I think I may have gotten a heat related problem too.  There was a while I couldn't drink fluids at all, which I wrote off at the time.  I also suffer from a bad case of "athletic denial".  I could break my ankle, and keep playing the sport because "It's not too bad."  (which, incidentally, I've done...)  So when I asked the volunteers at a rest stop "Do I look ok?" I really NEEDED to know, because I'll keep going out of stubbornness.  I ended up taking an hour at one stop becasue I KNEW I was hurting from heat illness.  But even then, I pushed through it.

this is what I look like waiting for my body to cool down...

this is what I look like waiting for my body to cool down...

The final straw was the clock.  I knew that the finish line closed down at 4 PM.  I was at mile 85 at 2:55 PM.  Simple math, I needed to average 15 MPH, into a roaring headwind, in heat, not stopping at the last resupply, to finish on time.  It wasn't going to happen.  A SAG vehicle came up behind me (I must have looked bad, they had the passenger window down and did a VERY slow roll behind me), I flagged them down, we racked the bike and I took the ride back to the start.

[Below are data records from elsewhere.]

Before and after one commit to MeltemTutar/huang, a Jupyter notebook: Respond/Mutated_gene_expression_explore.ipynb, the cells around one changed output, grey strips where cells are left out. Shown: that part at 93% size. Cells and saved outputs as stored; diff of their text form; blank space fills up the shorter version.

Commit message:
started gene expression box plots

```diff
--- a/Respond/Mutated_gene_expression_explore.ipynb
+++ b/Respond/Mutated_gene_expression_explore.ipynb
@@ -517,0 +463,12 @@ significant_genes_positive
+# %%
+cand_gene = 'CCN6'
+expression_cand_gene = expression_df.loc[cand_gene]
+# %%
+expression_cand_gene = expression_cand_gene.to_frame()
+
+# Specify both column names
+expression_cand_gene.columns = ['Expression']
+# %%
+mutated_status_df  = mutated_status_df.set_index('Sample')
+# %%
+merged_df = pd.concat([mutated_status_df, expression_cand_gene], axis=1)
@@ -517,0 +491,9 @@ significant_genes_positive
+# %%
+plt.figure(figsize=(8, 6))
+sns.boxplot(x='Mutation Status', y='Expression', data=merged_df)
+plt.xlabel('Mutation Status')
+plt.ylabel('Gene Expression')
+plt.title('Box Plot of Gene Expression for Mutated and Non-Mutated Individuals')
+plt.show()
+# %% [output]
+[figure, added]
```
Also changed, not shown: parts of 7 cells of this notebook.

The factors I could manage, I did.  I had PLENTY of Nuun, and invented a new flavor (21 oz. of water, 1/2 tablet of Fruit Punch, 1 full scoop of Nuun blueberry/strawberry  performance, quite tasty!)  I packed light food, even if I didn't use all of it.  I had sunscreen & sun sleeves to manage UV.  But I can't manage my physical size.  6'4" tall and 280 means I just can't shed heat.  Oh yeah, and diabetics can't physically manage the heat as well as everyone else, so that's a huge factor too.

...because salt stains are sexy...

...because salt stains are sexy...

I'd like to think that if 1 factor was different, I'da made it no problem.  No wind, no excessive heat, speed up my rest stop down time, I didn't have to deal with diabetes, something?  But that's wishful thinking.  The weather was the same for the other finishers of the 100 mile course, I just didn't make it.  It's a matter of learning now.  It's already forcing me to make new plans for the tour in August, but I think that might be for the better.

There is an epilogue to the story, I did get a finishers medal.

finishers medal

The SAG vehicle dropped us off at the parking lot.  I dumped everything in my car, and went back to claim a few things.  I happened by the finish line, and there was one woman still giving out medals to the stragglers crossing the line just before 4.  She asked me if I had gotten one.  I said I hadn't, and she handed me one.  I told her "I didn't finish."

She tapped my "Red Rider" jersey, the jersey that only the diabetic riders wear, and said "You earned it."  I'm in a mixed mind about that.  I don't like "participation awards", but I also get the sentiment.  Had I just opted for a metric century, I'da finished.  So I take some solace in that.

Re Rider Banner

Redemption will come in June, on the 22nd I'll be riding the Milwaukee Tour De Cure event, I'm signed up for 70.  And since it's so close to home, I'm planning on biking out there, riding it, and then home.  The route is one I've done several times, so I know it well.  So I'm hoping to have that glorious finish, using what I learned from this one.

In the meanwhile, the event staff were great!  There were no problems, the SAG vehicles were VERY visible, there were no water shortages, so technically it was flawless on the rider's end.  The weather?  Well, they can't help that.  So thank you to the staff for putting this one on.  See you all in Milwaukee!